Web page edit records:
=====

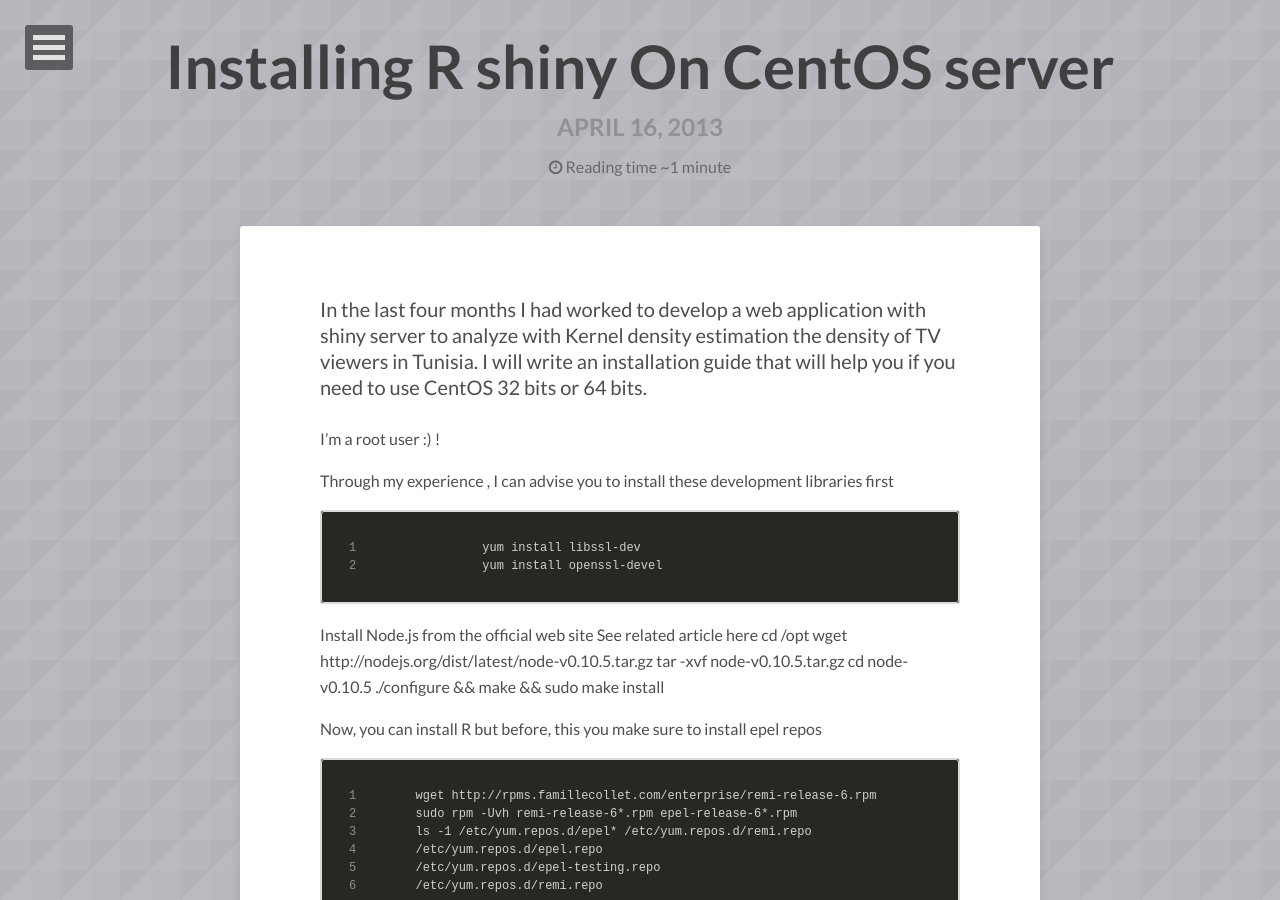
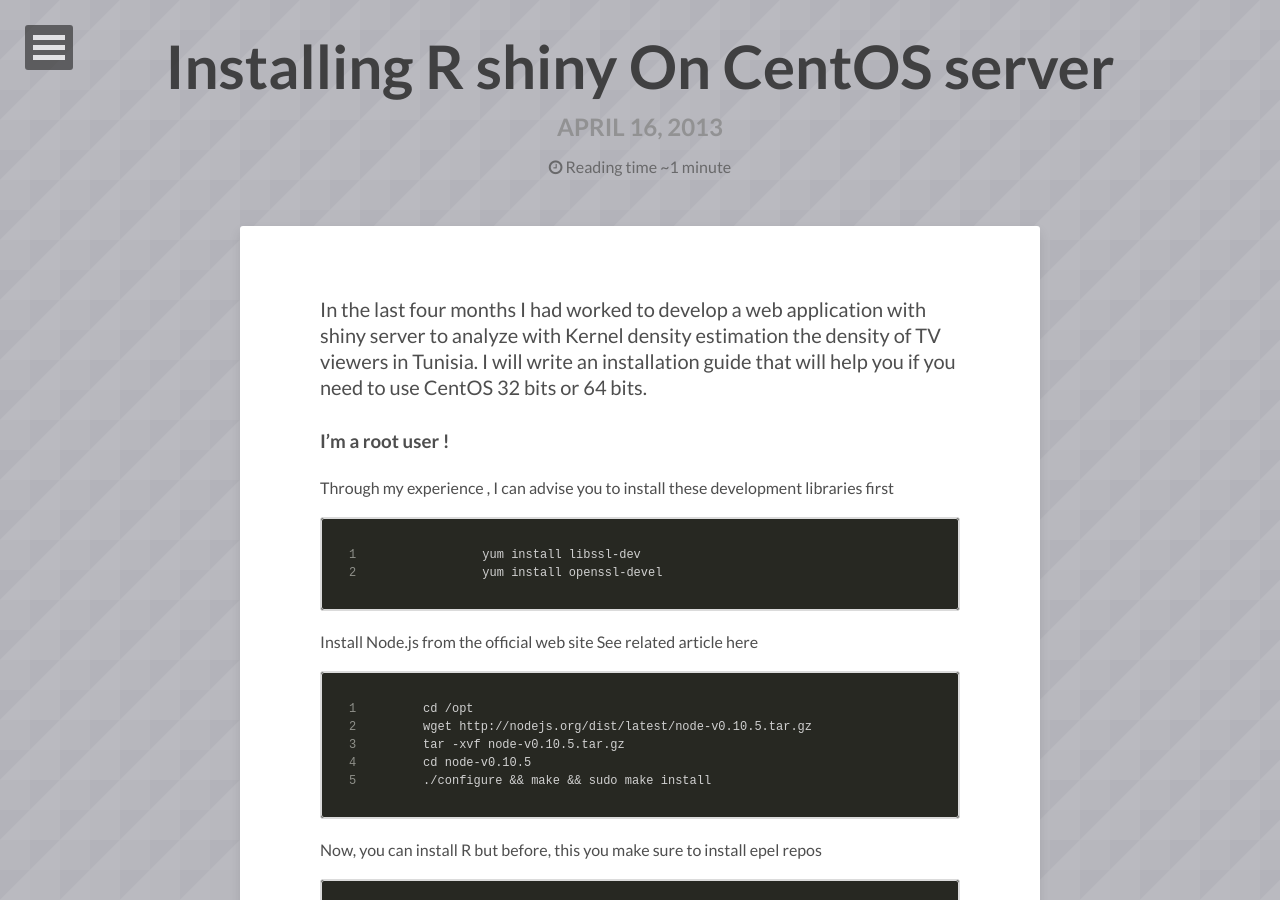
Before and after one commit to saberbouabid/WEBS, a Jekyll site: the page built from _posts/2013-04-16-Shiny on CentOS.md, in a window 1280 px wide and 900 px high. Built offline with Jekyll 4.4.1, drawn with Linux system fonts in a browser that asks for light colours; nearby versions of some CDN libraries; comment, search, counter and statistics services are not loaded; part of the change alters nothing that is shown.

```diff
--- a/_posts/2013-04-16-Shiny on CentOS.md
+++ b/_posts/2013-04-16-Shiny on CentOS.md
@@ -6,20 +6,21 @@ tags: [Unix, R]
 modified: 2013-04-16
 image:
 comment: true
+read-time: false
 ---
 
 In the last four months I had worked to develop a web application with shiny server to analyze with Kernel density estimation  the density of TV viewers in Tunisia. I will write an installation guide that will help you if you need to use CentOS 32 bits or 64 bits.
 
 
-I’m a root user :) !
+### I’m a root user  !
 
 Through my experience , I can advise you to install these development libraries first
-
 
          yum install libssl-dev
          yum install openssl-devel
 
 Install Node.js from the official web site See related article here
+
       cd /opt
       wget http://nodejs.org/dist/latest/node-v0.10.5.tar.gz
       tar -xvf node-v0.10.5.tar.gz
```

=====

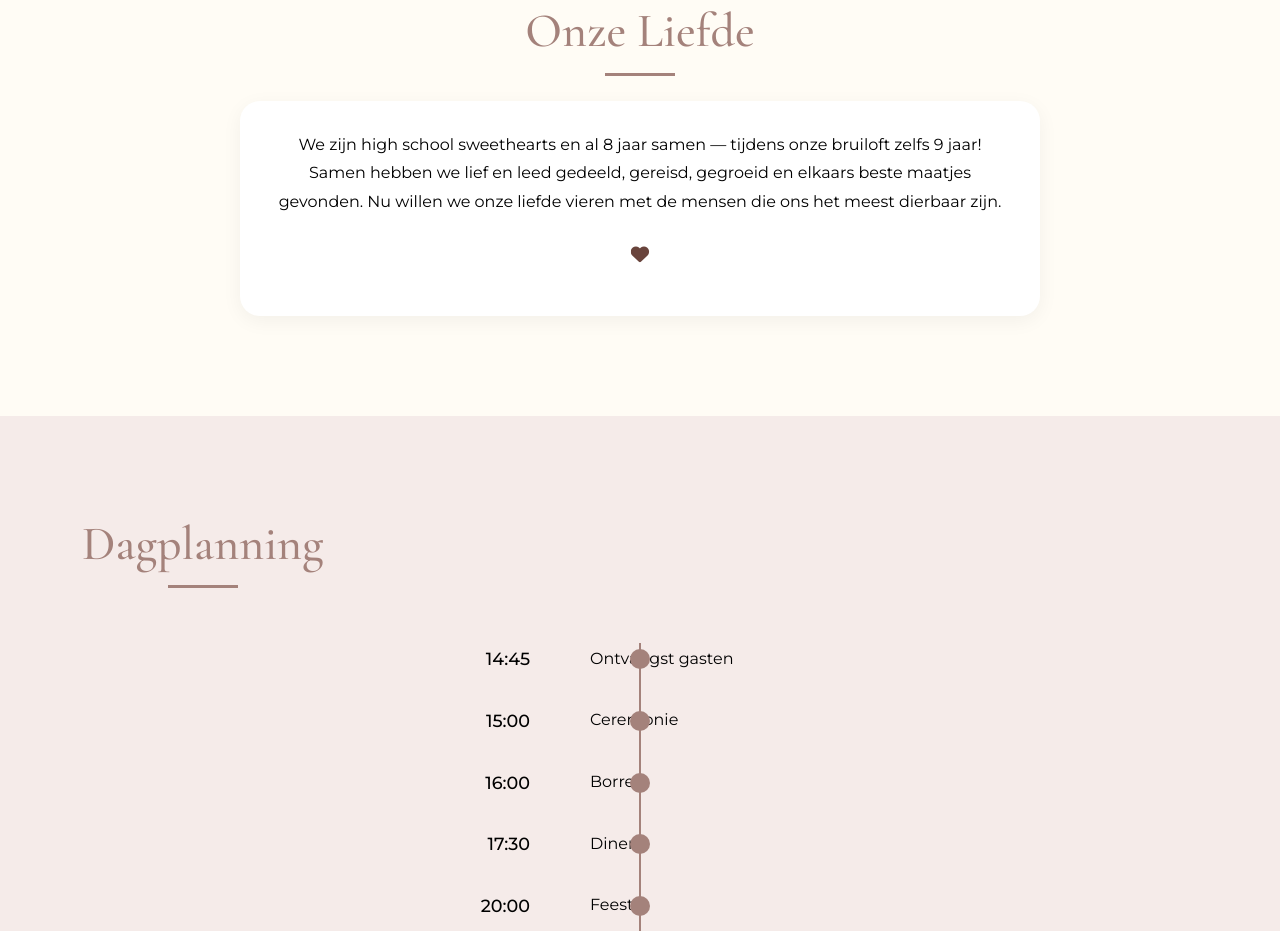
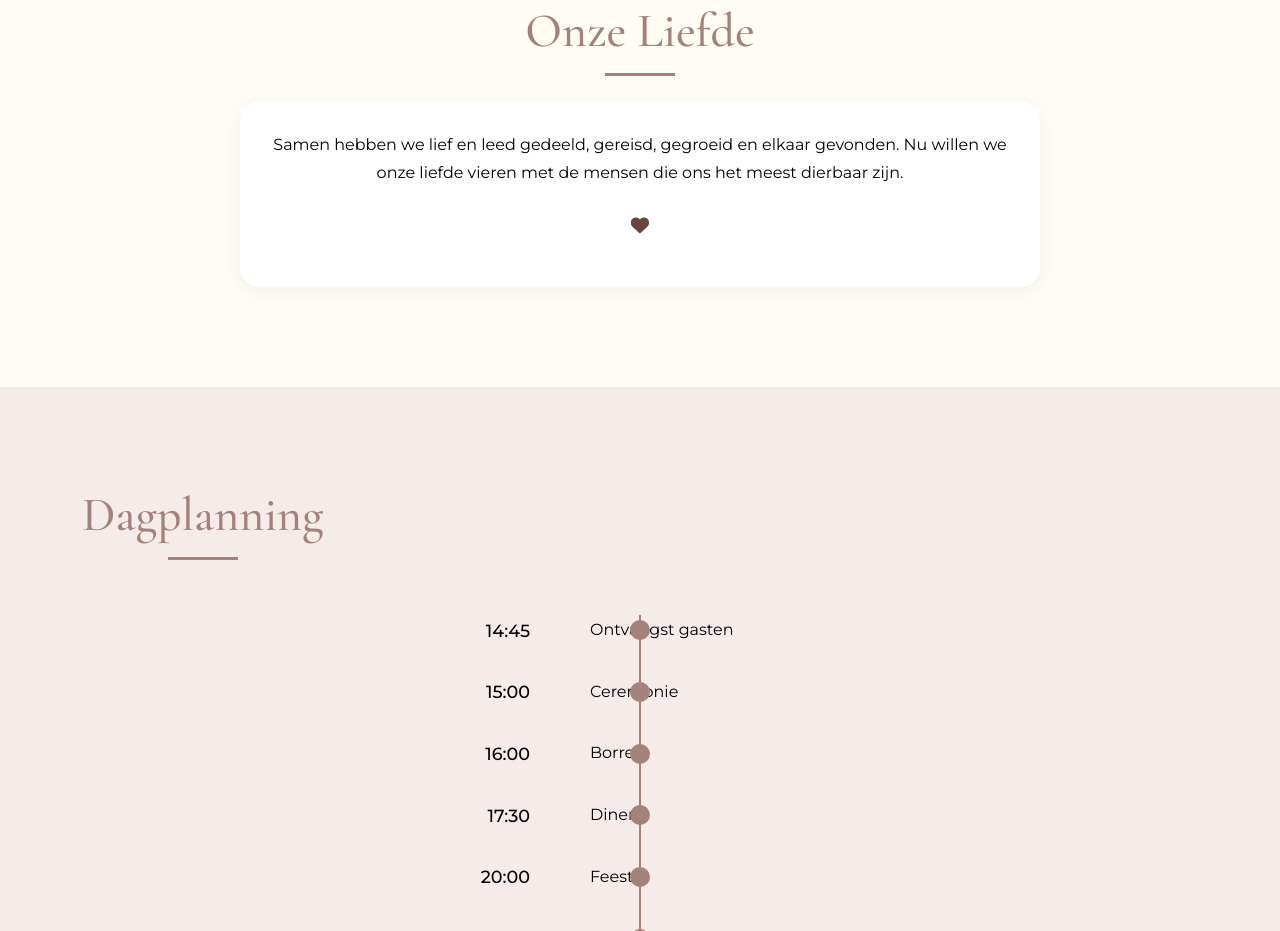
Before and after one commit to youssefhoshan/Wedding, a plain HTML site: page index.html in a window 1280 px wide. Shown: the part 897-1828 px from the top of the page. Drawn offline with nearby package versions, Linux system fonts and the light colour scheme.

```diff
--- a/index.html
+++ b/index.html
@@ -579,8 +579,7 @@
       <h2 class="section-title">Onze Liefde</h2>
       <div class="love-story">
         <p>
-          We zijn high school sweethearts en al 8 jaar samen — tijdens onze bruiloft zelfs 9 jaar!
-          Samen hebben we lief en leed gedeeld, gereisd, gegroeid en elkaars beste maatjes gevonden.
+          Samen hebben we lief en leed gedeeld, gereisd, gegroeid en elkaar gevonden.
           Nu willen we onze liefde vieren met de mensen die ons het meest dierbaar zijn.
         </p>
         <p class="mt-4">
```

=====

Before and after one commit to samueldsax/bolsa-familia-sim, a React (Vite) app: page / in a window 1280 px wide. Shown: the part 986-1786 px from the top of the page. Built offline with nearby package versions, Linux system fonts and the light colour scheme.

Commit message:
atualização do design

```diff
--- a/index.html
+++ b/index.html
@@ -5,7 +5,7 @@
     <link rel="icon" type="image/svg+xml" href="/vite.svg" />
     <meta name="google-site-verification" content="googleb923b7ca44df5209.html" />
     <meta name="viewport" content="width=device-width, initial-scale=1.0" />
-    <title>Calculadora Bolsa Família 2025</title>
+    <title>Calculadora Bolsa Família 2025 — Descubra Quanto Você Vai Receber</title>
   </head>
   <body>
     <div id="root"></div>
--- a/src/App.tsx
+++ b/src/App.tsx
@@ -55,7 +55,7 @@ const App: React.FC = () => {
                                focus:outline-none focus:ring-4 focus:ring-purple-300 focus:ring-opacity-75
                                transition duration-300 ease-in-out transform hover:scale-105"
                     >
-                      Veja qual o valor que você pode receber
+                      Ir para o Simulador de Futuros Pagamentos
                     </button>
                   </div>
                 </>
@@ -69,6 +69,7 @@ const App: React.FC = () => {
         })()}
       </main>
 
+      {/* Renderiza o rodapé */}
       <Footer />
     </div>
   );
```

=====

Problem to work on
From the entries above, say how many lines contain "Calculadora". Only the number is wanted.

Response box
2